I may be misunderstanding your comment, but that seems perfectly reasonable to me. Retrieving a gun doesn't take 5 minutes.
Let t be the time at which the hogs arrive.
I can sprint from my basement to the top floor in a bit over 5 seconds. I can find something in a closet in about 5 more seconds. That's about 12-13 seconds to having a gun in my hands, but let's account for opening the gun safe and fumbling around for magazines. The clock is now showing t+30.
Let's now assume the gun isn't loaded. I'm probably a bit stressed by all of this, but almost anyone can load a magazine-fed rifle in 5 seconds. t+35s.
Now I have two choices:
1. Open the bedroom window (~3s), take aim (~2s) and fire. => t+40s
2. Sprint down to the ground floor (~3s), run out the back door (~2s), get into a shooting position (~3s), aim (~2s) and fire. => t+45s

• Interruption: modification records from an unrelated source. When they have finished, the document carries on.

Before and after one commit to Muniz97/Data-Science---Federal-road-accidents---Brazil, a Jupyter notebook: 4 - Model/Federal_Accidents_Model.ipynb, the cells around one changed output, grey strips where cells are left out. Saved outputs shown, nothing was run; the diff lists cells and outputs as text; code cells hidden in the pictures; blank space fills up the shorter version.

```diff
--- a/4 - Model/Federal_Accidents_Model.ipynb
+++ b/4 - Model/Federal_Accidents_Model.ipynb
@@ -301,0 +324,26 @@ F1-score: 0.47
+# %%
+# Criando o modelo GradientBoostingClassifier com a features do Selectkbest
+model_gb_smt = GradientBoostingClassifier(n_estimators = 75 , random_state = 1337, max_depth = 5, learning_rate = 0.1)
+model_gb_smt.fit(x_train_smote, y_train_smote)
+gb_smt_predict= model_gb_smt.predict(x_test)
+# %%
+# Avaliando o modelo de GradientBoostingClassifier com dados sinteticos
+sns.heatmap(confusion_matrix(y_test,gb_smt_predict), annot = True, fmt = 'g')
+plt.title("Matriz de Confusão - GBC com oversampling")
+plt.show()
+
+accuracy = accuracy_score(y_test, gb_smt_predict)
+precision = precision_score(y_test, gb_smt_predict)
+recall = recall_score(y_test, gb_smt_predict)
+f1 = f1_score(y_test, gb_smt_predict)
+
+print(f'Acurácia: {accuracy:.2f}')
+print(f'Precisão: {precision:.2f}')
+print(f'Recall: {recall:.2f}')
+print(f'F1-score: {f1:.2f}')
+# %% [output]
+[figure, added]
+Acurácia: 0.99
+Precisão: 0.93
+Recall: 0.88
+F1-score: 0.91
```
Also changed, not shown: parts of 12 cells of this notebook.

A conservative estimate has me shooting hogs in 45 seconds. If I live in a place where this is a problem, I'm also likely to take steps to prepare. I might keep the gun safe in a more accessible place (e.g. the garage). I might store the firearm in the gun safe with a magazine already seated in the well. I might keep my eyes open and notice the hogs at a distance, giving me the time to fetch a gun sans the frenzy. In some parts of the world, it's common to keep a rifle at hand when outside.

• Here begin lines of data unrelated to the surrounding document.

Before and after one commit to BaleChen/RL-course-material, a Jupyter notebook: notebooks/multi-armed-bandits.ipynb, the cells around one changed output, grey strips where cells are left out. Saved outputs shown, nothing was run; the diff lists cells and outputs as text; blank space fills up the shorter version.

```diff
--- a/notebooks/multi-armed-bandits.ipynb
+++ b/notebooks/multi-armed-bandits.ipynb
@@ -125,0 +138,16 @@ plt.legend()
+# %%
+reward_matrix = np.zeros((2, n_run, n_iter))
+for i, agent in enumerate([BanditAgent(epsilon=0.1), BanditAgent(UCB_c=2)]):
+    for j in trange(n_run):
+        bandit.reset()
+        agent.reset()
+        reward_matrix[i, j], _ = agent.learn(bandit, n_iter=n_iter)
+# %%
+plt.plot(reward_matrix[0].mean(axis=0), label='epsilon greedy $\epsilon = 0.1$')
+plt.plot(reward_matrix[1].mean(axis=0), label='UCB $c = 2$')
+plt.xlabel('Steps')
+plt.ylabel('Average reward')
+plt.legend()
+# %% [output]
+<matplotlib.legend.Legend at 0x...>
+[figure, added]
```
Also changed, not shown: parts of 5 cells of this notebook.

I don't live in a part of the world where I have to deal with feral hogs, but this doesn't strike me as a "gratuitous excuse to shoot 30-50 feral hogs". Nor does it strike me as diagnostic of unsafe firearm handling, as others have suggested.

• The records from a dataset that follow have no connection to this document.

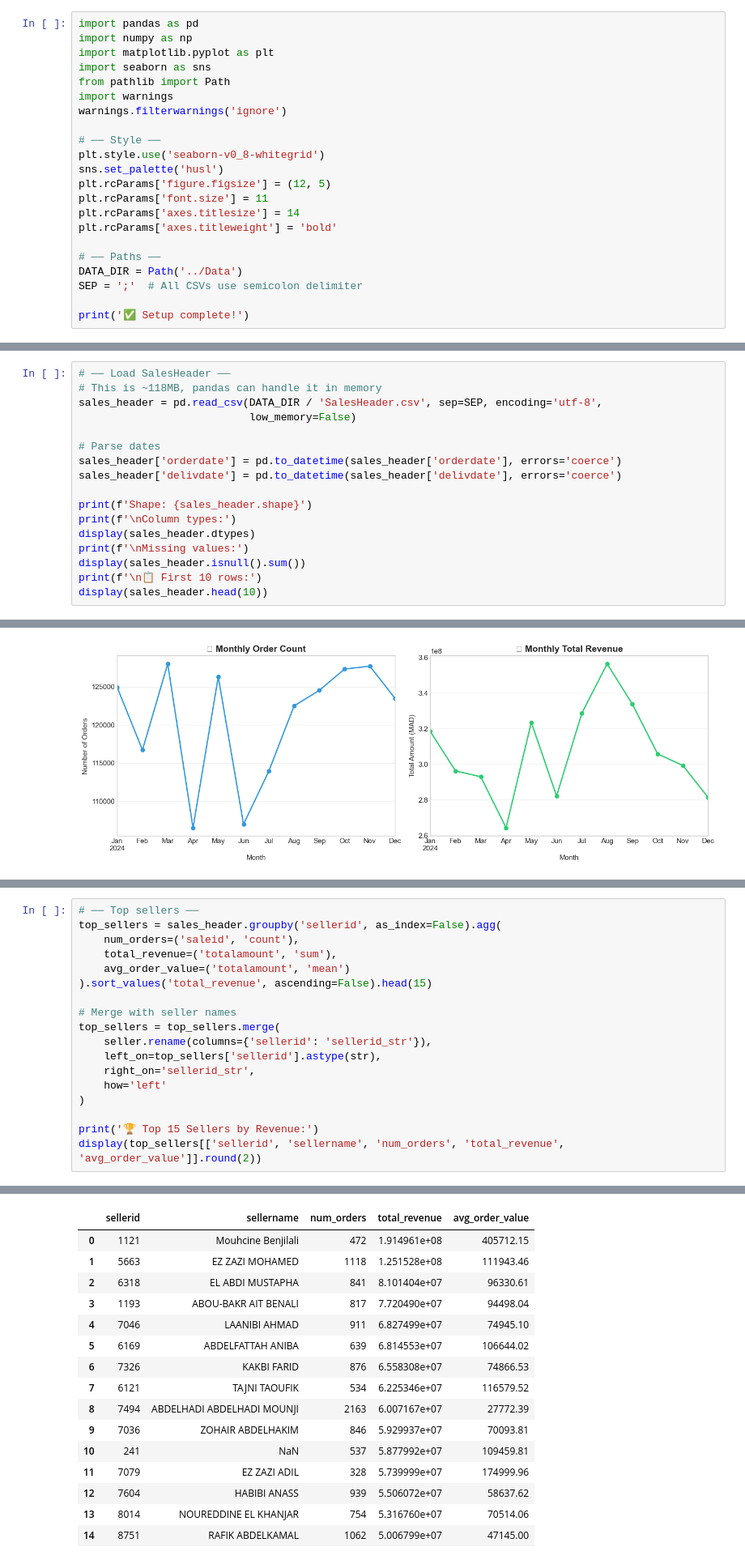
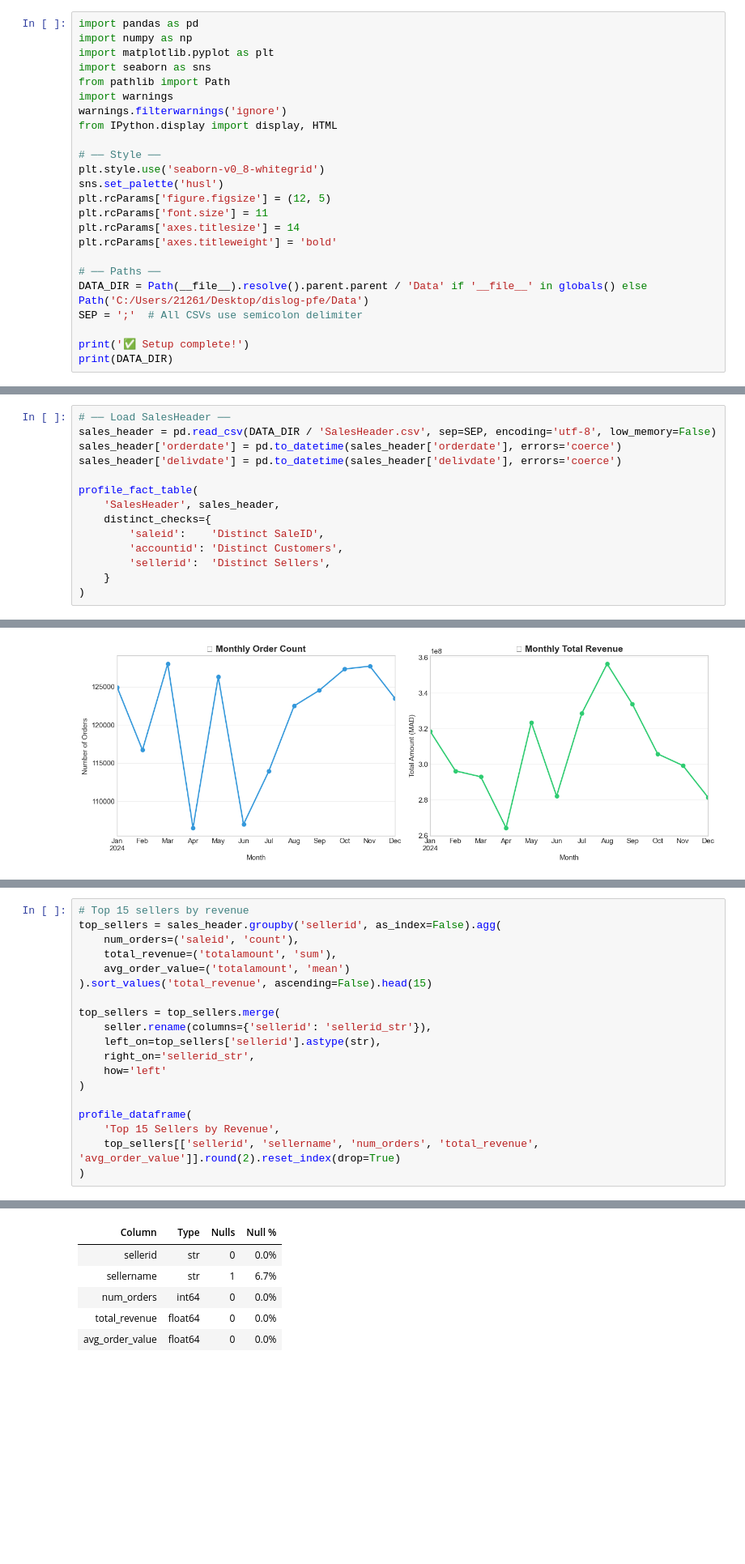
Before and after one commit to Symooomzip/dislogpfe, a Jupyter notebook: notebooks/01_data_profiling.ipynb, the cells around one changed output, grey strips where cells are left out. Shown at 81% size. Drawn from its saved outputs; the diff is of its cells as text; blank space fills up the shorter version.

```diff
--- a/notebooks/01_data_profiling.ipynb
+++ b/notebooks/01_data_profiling.ipynb
@@ -33,6 +33,7 @@ import seaborn as sns
 from pathlib import Path
 import warnings
 warnings.filterwarnings('ignore')
+from IPython.display import display, HTML
 
 # ── Style ──
 plt.style.use('seaborn-v0_8-whitegrid')
@@ -43,9 +44,10 @@ plt.rcParams['axes.titlesize'] = 14
 plt.rcParams['axes.titleweight'] = 'bold'
 
 # ── Paths ──
-DATA_DIR = Path('../Data')
+DATA_DIR = Path(__file__).resolve().parent.parent / 'Data' if '__file__' in globals() else Path('C:/Users/21261/Desktop/dislog-pfe/Data')
 SEP = ';'  # All CSVs use semicolon delimiter
 
 print('✅ Setup complete!')
+print(DATA_DIR)
 # %% [output]
 ✅ Setup complete!
@@ -421,19 +458,16 @@ plt.show()
 ### 4.1 SalesHeader (~1.45M rows)
 # %%
 # ── Load SalesHeader ──
-# This is ~118MB, pandas can handle it in memory
-sales_header = pd.read_csv(DATA_DIR / 'SalesHeader.csv', sep=SEP, encoding='utf-8',
-                           low_memory=False)
-
-# Parse dates
+sales_header = pd.read_csv(DATA_DIR / 'SalesHeader.csv', sep=SEP, encoding='utf-8', low_memory=False)
 sales_header['orderdate'] = pd.to_datetime(sales_header['orderdate'], errors='coerce')
 sales_header['delivdate'] = pd.to_datetime(sales_header['delivdate'], errors='coerce')
 
-print(f'Shape: {sales_header.shape}')
-print(f'\nColumn types:')
-display(sales_header.dtypes)
-print(f'\nMissing values:')
-display(sales_header.isnull().sum())
-print(f'\n📋 First 10 rows:')
-display(sales_header.head(10))
+profile_fact_table(
+    'SalesHeader', sales_header,
+    distinct_checks={
+        'saleid':    'Distinct SaleID',
+        'accountid': 'Distinct Customers',
+        'sellerid':  'Distinct Sellers',
+    }
+)
 # %% [output]
@@ -576,14 +638,13 @@ plt.show()
 # %% [output]
 [figure]
 # %%
-# ── Top sellers ──
+# Top 15 sellers by revenue
 top_sellers = sales_header.groupby('sellerid', as_index=False).agg(
     num_orders=('saleid', 'count'),
     total_revenue=('totalamount', 'sum'),
     avg_order_value=('totalamount', 'mean')
 ).sort_values('total_revenue', ascending=False).head(15)
 
-# Merge with seller names
 top_sellers = top_sellers.merge(
     seller.rename(columns={'sellerid': 'sellerid_str'}),
     left_on=top_sellers['sellerid'].astype(str),
@@ -591,6 +652,8 @@ top_sellers = top_sellers.merge(
     how='left'
 )
 
-print('🏆 Top 15 Sellers by Revenue:')
-display(top_sellers[['sellerid', 'sellername', 'num_orders', 'total_revenue', 'avg_order_value']].round(2))
+profile_dataframe(
+    'Top 15 Sellers by Revenue',
+    top_sellers[['sellerid', 'sellername', 'num_orders', 'total_revenue', 'avg_order_value']].round(2).reset_index(drop=True)
+)
 # %% [output]
@@ -598,16 +663,6 @@ display(top_sellers[['sellerid', 'sellername', 'num_orders', 'total_revenue', 'a
-|  | sellerid | sellername | num_orders | total_revenue | avg_order_value |
-| 0 | 1121 | Mouhcine Benjilali | 472 | 1.914961e+08 | 405712.15 |
-| 1 | 5663 | EZ ZAZI MOHAMED | 1118 | 1.251528e+08 | 111943.46 |
-| 2 | 6318 | EL ABDI MUSTAPHA | 841 | 8.101404e+07 | 96330.61 |
-| 3 | 1193 | ABOU-BAKR AIT BENALI | 817 | 7.720490e+07 | 94498.04 |
-| 4 | 7046 | LAANIBI AHMAD | 911 | 6.827499e+07 | 74945.10 |
-| 5 | 6169 | ABDELFATTAH ANIBA | 639 | 6.814553e+07 | 106644.02 |
-| 6 | 7326 | KAKBI FARID | 876 | 6.558308e+07 | 74866.53 |
-| 7 | 6121 | TAJNI TAOUFIK | 534 | 6.225346e+07 | 116579.52 |
-| 8 | 7494 | ABDELHADI ABDELHADI MOUNJI | 2163 | 6.007167e+07 | 27772.39 |
-| 9 | 7036 | ZOHAIR ABDELHAKIM | 846 | 5.929937e+07 | 70093.81 |
-| 10 | 241 | NaN | 537 | 5.877992e+07 | 109459.81 |
-| 11 | 7079 | EZ ZAZI ADIL | 328 | 5.739999e+07 | 174999.96 |
-| 12 | 7604 | HABIBI ANASS | 939 | 5.506072e+07 | 58637.62 |
-| 13 | 8014 | NOUREDDINE EL KHANJAR | 754 | 5.316760e+07 | 70514.06 |
-| 14 | 8751 | RAFIK ABDELKAMAL | 1062 | 5.006799e+07 | 47145.00 |
+| Column | Type | Nulls | Null % |
+| sellerid | str | 0 | 0.0% |
+| sellername | str | 1 | 6.7% |
+| num_orders | int64 | 0 | 0.0% |
+| total_revenue | float64 | 0 | 0.0% |
+| avg_order_value | float64 | 0 | 0.0% |
```
Also changed, not shown: parts of 28 cells of this notebook, 4 other files.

The most worrying thing here is the idea of shooting in a place where little kids were running around/playing just moments ago. While this kind of situation can be handled safely, it's also where dramatic accidents tend to happen. A big problem with firearms handling is that it's a perishable skill. You forget. You get rusty.
In many U.S. states a gun safe or other secure storage isn't required. (And even when required people don't necessarily obey it.) Getting your gun might be as simple as grabbing it off the living room wall. It might even already be loaded. Even in households with children--that's why accidents happen.
Are you perhaps projecting onto me some ideas you have about the kinds of people who discuss guns?
I am definitely interpreting your lack of concern for small humans as someone who does not have kids nor understand their lack of ability to do whatever it is you think they should do when being shot at.
The tale looks much more like an excuse to explain having a lot of furtive hunting in the fridge IMO.
I haven’t been confronted with feral pigs, so I’ll take you at your word. What I can say with great confidence is that it doesn’t take 5 minutes to get a gun, so the fact that someone manages to shoot pigs in their back yard doesn’t in itself point to furtive hunting.
I guess that leaves us with two possibilities:
- a bad response to a legitimate threat
You can rest assured that we agree both are bad.
It is strictly legal to hunt feral pigs any time of the day or night (!!), any time of the year, without permit in Arkansas, so long as it's on private property. You can even do it on public property if you have a generic hunting license, though there's time-of-year and time-of-day restrictions in that case.
There is no bag limit. You can even do it with night vision.
But yes, shooting pigs with small children playing nearby isn't good. I don't know the context, maybe it was very obvious that the kids all got safely inside and accounted for.
... but if is legal in US, is legal. Definitely unwise in any case.
If this is a concern in some areas, just a small stone wall around the kids's playing area would deter the pigs to enter. They do not jump very well.
It is only legal in a handful of states, usually those with insane quantities of feral pigs.
In a lot of the US, it would be illegal. However in Arkansas where the person in question was, it was legal on private property.
In nearby Alabama or Louisiana you need a permit, likewise in California. So in those states it would have been illegal. In Arkansas, Texas, or Oklahoma, there's no permit.
In Texas, it's legal on public property even. Texas has a feral pig population nearing 2m, which causes almost (supposedly) half a billion dollars in damage annually. Or $50m. Or a billion. It depends on the study.
I think this relates to the specifics of the situation.
If you're on farmland, and you've ensured your family is in a safe place, it's pretty safe. The danger -- as I mentioned in a previous comment -- is that this kind of situational awareness is a perishable skill. If it's not being practiced (ideally by all parties involved), it's easy to make mistakes. It's definitely not like riding a bike.